▸ **Given entries**

========

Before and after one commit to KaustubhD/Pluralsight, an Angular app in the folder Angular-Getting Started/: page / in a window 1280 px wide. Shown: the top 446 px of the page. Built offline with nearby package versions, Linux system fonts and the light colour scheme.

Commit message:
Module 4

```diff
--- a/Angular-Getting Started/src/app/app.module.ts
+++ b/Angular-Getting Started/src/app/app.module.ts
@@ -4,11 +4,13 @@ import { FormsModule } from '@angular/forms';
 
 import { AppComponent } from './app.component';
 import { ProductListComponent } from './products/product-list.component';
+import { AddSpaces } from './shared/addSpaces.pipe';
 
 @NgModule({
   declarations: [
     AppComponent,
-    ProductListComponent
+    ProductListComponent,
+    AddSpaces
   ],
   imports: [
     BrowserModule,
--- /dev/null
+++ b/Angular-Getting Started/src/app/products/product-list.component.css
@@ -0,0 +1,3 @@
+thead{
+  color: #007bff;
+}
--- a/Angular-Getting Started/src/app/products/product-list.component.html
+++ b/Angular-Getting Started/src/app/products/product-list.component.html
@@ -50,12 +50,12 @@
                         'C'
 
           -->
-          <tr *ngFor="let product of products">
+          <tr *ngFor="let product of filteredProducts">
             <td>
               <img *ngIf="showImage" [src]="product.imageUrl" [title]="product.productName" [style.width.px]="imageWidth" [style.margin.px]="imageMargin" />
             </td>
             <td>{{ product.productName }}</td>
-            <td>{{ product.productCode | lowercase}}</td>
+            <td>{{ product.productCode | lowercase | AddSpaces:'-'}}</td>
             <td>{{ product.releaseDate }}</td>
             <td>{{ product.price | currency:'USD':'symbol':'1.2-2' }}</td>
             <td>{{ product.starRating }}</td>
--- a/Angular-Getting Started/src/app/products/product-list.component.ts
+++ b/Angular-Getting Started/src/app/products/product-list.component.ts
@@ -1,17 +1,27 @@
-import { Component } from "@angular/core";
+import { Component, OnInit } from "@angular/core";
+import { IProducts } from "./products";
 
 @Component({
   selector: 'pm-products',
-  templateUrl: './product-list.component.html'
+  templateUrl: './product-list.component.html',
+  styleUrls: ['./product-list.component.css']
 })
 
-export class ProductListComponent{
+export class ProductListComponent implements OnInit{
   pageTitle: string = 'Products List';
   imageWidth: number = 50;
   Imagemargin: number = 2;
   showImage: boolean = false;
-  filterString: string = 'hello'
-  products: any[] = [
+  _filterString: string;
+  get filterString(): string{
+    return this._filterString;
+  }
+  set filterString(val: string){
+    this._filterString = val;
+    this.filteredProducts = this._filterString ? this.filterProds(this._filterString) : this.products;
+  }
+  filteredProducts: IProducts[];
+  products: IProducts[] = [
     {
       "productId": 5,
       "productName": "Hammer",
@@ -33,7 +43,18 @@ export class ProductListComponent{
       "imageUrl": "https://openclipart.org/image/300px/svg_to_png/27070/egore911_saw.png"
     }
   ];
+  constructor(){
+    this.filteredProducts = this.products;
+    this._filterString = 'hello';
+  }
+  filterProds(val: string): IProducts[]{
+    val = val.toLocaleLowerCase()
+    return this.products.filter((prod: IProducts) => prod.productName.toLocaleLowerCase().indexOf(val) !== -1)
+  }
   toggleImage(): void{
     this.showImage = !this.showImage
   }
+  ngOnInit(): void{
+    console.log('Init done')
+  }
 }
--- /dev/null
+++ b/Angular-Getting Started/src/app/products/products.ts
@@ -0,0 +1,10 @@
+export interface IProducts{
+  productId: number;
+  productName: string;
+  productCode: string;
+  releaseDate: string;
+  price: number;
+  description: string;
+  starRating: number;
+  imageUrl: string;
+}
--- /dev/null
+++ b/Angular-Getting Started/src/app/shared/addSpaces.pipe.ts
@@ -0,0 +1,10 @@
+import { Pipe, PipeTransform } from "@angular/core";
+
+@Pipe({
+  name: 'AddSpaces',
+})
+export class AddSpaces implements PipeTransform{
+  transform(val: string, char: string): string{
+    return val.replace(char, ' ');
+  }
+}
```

========

▸ **Problem statement**
Tally the lines of the material above that include the string "ProductListComponent", then give the number with no other text.

▸ **Output of the exercise**
6